Amusing solutions are offered by the Egyptian Museum of Turin, which has published some interesting “Walks with the Director”, thematic tours led by Christian Greco (Director of the Museum and Egyptologist of international fame), the Peggy Guggenheim Collection of Venice which entertains its guests with quizzes on art and the Teatro alla Scala which opens its curtains for web replicas of the most important works of the past seasons.

Palermo also unveils itself on your screens thanks to the contributions of the University of Palermo, which reveals its museum system with the “Virtual Tours” project, immersing the user in  the museums of Geology, Zoology, Palazzo Chiaramonte Steri, the Botanical Garden and other places of incredible value for the city.

You just have to choose the destination and start traveling comfortably from your sofa: if this opportunity allows you to discover the beauty of every corner of the world, dreaming of being outside of your home, it can also give you an inspiration for your next destination, imagining yourself already headed to the airport ready to take a plane to your next vacation!

Travel notes

ummer 2020 seems far away now, but why not travel with our mind and think about possible summer destinations, where we can spend the hot weeks of July and August in the open air, in peace and tranquillity?

If, as expected, most Italians will choose a destination in Italy, here is a solution close to our Palermo that will make everyone happy: the island of Ustica.

Contrarily to what one might think, getting to Ustica is not particularly complex: the port of Palermo, from where both the hydrofoil and the ferry to the island leave, is only 1.8 km from Piazza Politeama, one of the main landmarks for anyone who reaches Palermo from the Falcone e Borsellino Airport.

Once arrived, Ustica fascinates its visitors with the genuine character of the town center and its inhabitants, not to mention the 12 km diameter full with unspoiled nature, coves, nature reserves and cobalt blue caves. Using the term “charm” when talking about Ustica is almost a must, considering that the ancients believed that this remote island in the Mediterranean sea was the home of Circe, sourceress and enchantress of Homeric origin.

What strikes right away is the possibility to plan the vacation without focusing it solely and exclusively on the sea, thanks to many other different kinds of interesting activities: the island, in fact, offers several nature trails dedicated to expert and non-expert hikers, archaeological sites that go back to the Bronze Age and watchtowers from the Bourbon era from where it is possible to enjoy breathtaking views on the intense blue sea that characterizes the island.

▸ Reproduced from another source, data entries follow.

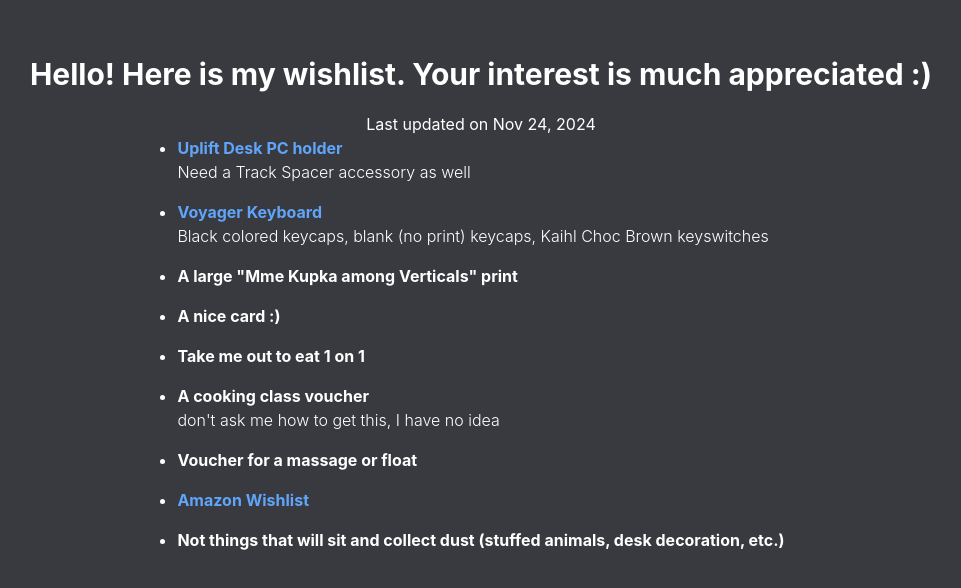
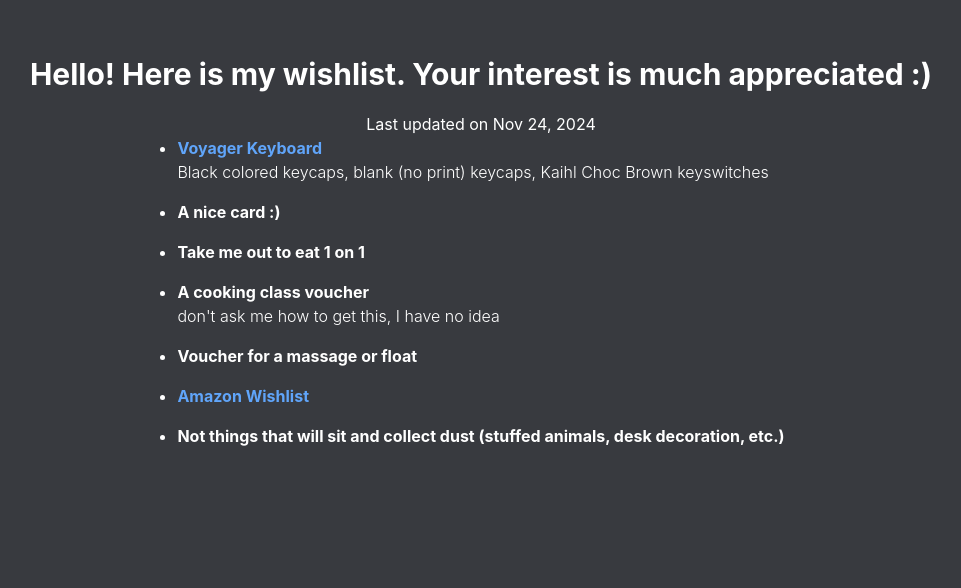
Before and after one commit to martinjaime/personal-site, a React (Create React App) app in the folder frontend/: page /wishlist in a window 1280 px wide. Shown: the top 588 px of the page, without its empty margins (159-1120 px from the left). Built offline with nearby package versions, Linux system fonts and the light colour scheme.

Commit message:
Update WishList.tsx

```diff
--- a/frontend/src/pages/WishList.tsx
+++ b/frontend/src/pages/WishList.tsx
@@ -9,17 +9,9 @@
 
 const wishListItems: WishListItem[] = [
   {
-    description: "Uplift Desk PC holder",
-    details: "Need a Track Spacer accessory as well",
-    url: "https://www.upliftdesk.com/cpu-holder-by-uplift-desk/",
-  },
-  {
     description: "Voyager Keyboard",
     details: "Black colored keycaps, blank (no print) keycaps, Kaihl Choc Brown keyswitches",
     url: "https://www.zsa.io/voyager/buy",
-  },
-  {
-    description: 'A large "Mme Kupka among Verticals" print'
   },
   {
     description: "A nice card :)"
```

Speaking of sea, to enjoy at best the marine beauties of Ustica you must spend at least one day relaxing on a boat trip while navigating around the island or between the many caves that the coast offers. But also from the city center itself it is possible to easily reach parts of the coast suitable for every need, from pebble beaches perfect for children to the most impervious rocks great for diving and snorkeling (not surprisingly Ustica is considered a real paradise among those who love immersions).

This overview of Circe‘s Island can only end with a nod to the culinary delicacies of the place such as fish and vegetables, particularly tasty thanks to the soil of lavic origin. Among them, an excellence that has become a Slow-Food-must stands out: the lentil, small, dark and tasty, always present on Ustica‘s tables in summer and winter.

Given the particularly favorable climate, Ustica offers the maximum of its beauty between June and September, why not start planning a trip to discover this Black Pearl of the Mediterranean?